Given data section start
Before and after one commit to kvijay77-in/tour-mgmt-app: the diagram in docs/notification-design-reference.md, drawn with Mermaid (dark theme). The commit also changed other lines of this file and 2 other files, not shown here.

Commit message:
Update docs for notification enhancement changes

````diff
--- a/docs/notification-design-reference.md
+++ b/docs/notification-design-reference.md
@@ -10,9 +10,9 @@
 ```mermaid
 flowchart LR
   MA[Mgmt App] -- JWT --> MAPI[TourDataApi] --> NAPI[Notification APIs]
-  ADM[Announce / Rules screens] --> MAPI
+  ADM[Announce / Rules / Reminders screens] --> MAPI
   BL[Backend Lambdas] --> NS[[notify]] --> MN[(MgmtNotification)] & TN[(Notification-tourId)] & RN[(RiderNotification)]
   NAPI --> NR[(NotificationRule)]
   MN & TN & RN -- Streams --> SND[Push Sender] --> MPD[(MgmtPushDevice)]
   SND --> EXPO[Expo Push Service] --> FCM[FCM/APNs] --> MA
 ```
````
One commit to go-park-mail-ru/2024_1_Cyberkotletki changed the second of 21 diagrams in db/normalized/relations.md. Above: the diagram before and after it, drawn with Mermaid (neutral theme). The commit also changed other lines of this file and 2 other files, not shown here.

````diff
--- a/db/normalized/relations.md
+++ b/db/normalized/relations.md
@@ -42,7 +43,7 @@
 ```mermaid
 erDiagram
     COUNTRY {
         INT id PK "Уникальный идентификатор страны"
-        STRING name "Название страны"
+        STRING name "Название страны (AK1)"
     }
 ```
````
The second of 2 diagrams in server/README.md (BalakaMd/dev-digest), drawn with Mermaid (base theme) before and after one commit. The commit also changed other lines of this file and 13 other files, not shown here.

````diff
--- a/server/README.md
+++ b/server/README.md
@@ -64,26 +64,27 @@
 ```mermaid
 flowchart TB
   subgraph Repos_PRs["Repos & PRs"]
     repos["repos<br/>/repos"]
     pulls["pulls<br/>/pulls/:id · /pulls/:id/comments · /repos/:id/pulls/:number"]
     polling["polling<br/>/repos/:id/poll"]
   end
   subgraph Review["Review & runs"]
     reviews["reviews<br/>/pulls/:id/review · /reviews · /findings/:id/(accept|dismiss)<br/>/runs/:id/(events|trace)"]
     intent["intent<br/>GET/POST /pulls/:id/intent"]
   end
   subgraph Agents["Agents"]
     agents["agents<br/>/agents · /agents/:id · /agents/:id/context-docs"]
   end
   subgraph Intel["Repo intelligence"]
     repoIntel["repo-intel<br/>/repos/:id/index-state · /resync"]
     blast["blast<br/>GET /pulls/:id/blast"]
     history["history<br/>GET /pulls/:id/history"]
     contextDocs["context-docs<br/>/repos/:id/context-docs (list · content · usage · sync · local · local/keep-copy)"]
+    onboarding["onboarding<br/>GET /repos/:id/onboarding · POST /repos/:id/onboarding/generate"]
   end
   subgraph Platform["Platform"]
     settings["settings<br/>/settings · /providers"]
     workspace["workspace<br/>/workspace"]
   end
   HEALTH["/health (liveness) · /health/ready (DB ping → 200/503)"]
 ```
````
Given data section end
▸ Try it: The expected response is every record, reproduced word for word.

▸ Answer section:
Before and after one commit to kvijay77-in/tour-mgmt-app: the diagram in docs/notification-design-reference.md, drawn with Mermaid (dark theme). The commit also changed other lines of this file and 2 other files, not shown here.

Commit message:
Update docs for notification enhancement changes

````diff
--- a/docs/notification-design-reference.md
+++ b/docs/notification-design-reference.md
@@ -10,9 +10,9 @@
 ```mermaid
 flowchart LR
   MA[Mgmt App] -- JWT --> MAPI[TourDataApi] --> NAPI[Notification APIs]
-  ADM[Announce / Rules screens] --> MAPI
+  ADM[Announce / Rules / Reminders screens] --> MAPI
   BL[Backend Lambdas] --> NS[[notify]] --> MN[(MgmtNotification)] & TN[(Notification-tourId)] & RN[(RiderNotification)]
   NAPI --> NR[(NotificationRule)]
   MN & TN & RN -- Streams --> SND[Push Sender] --> MPD[(MgmtPushDevice)]
   SND --> EXPO[Expo Push Service] --> FCM[FCM/APNs] --> MA
 ```
````
One commit to go-park-mail-ru/2024_1_Cyberkotletki changed the second of 21 diagrams in db/normalized/relations.md. Above: the diagram before and after it, drawn with Mermaid (neutral theme). The commit also changed other lines of this file and 2 other files, not shown here.

````diff
--- a/db/normalized/relations.md
+++ b/db/normalized/relations.md
@@ -42,7 +43,7 @@
 ```mermaid
 erDiagram
     COUNTRY {
         INT id PK "Уникальный идентификатор страны"
-        STRING name "Название страны"
+        STRING name "Название страны (AK1)"
     }
 ```
````
The second of 2 diagrams in server/README.md (BalakaMd/dev-digest), drawn with Mermaid (base theme) before and after one commit. The commit also changed other lines of this file and 13 other files, not shown here.

````diff
--- a/server/README.md
+++ b/server/README.md
@@ -64,26 +64,27 @@
 ```mermaid
 flowchart TB
   subgraph Repos_PRs["Repos & PRs"]
     repos["repos<br/>/repos"]
     pulls["pulls<br/>/pulls/:id · /pulls/:id/comments · /repos/:id/pulls/:number"]
     polling["polling<br/>/repos/:id/poll"]
   end
   subgraph Review["Review & runs"]
     reviews["reviews<br/>/pulls/:id/review · /reviews · /findings/:id/(accept|dismiss)<br/>/runs/:id/(events|trace)"]
     intent["intent<br/>GET/POST /pulls/:id/intent"]
   end
   subgraph Agents["Agents"]
     agents["agents<br/>/agents · /agents/:id · /agents/:id/context-docs"]
   end
   subgraph Intel["Repo intelligence"]
     repoIntel["repo-intel<br/>/repos/:id/index-state · /resync"]
     blast["blast<br/>GET /pulls/:id/blast"]
     history["history<br/>GET /pulls/:id/history"]
     contextDocs["context-docs<br/>/repos/:id/context-docs (list · content · usage · sync · local · local/keep-copy)"]
+    onboarding["onboarding<br/>GET /repos/:id/onboarding · POST /repos/:id/onboarding/generate"]
   end
   subgraph Platform["Platform"]
     settings["settings<br/>/settings · /providers"]
     workspace["workspace<br/>/workspace"]
   end
   HEALTH["/health (liveness) · /health/ready (DB ping → 200/503)"]
 ```
````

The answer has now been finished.